Change listing data:
*** Begin section ***
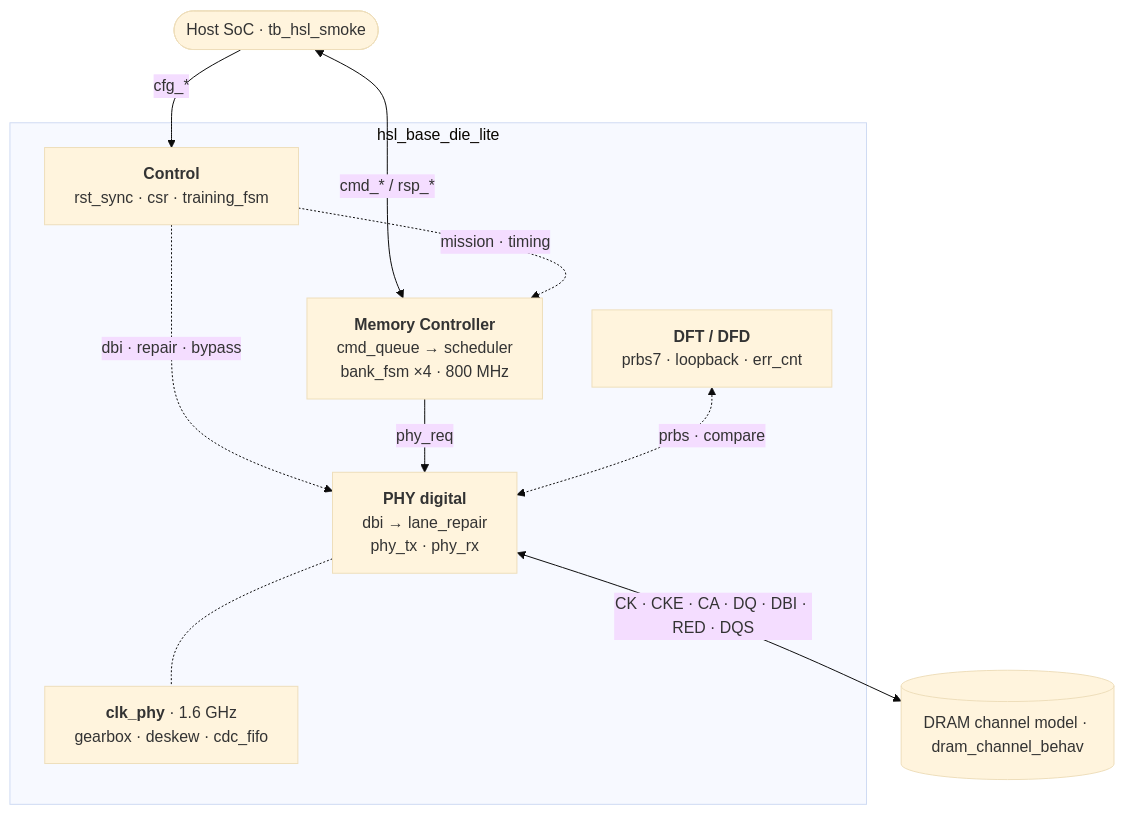
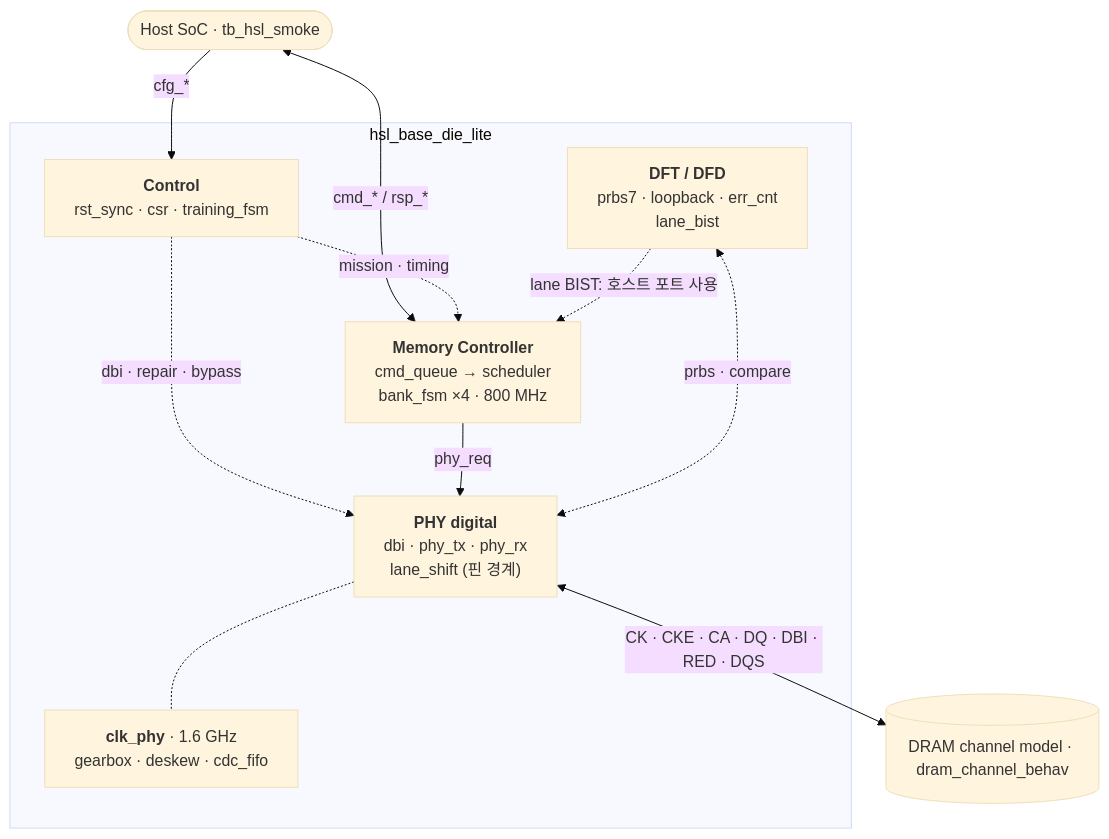
The diagram in README.md (yhkwon-git/High_Speed_Link_Lite), drawn with Mermaid (base theme) before and after one commit. The commit also changed other lines of this file and 6 other files, not shown here.

First line of the commit message:
Document the shift lane repair and the detect, remap, retest flow.

````diff
--- a/README.md
+++ b/README.md
@@ -53,20 +53,21 @@
 ```mermaid
 flowchart TB
   HOST(["Host SoC · tb_hsl_smoke"])
   subgraph TOP["hsl_base_die_lite"]
     CTRL["<b>Control</b><br/>rst_sync · csr · training_fsm"]
     MC["<b>Memory Controller</b><br/>cmd_queue → scheduler<br/>bank_fsm ×4 · 800 MHz"]
-    PHY["<b>PHY digital</b><br/>dbi → lane_repair<br/>phy_tx · phy_rx"]
-    DFT["<b>DFT / DFD</b><br/>prbs7 · loopback · err_cnt"]
+    PHY["<b>PHY digital</b><br/>dbi · phy_tx · phy_rx<br/>lane_shift (핀 경계)"]
+    DFT["<b>DFT / DFD</b><br/>prbs7 · loopback · err_cnt<br/>lane_bist"]
     CDC["<b>clk_phy</b> · 1.6 GHz<br/>gearbox · deskew · cdc_fifo"]
   end
   DRAM[("DRAM channel model · dram_channel_behav")]
   HOST -->|"cfg_*"| CTRL
   HOST <-->|"cmd_* / rsp_*"| MC
   CTRL -.->|"mission · timing"| MC
   CTRL -.->|"dbi · repair · bypass"| PHY
   MC -->|"phy_req"| PHY
   DFT <-.->|"prbs · compare"| PHY
+  DFT -.->|"lane BIST: 호스트 포트 사용"| MC
   PHY -.- CDC
   PHY <-->|"CK · CKE · CA · DQ · DBI · RED · DQS"| DRAM
 ```
````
*** End section ***
# BRIEF:
When a line in the data above contains the string "DRAM", copy that line.

# RESULT OF THIS TASK:
   DRAM[("DRAM channel model · dram_channel_behav")]
   PHY <-->|"CK · CKE · CA · DQ · DBI · RED · DQS"| DRAM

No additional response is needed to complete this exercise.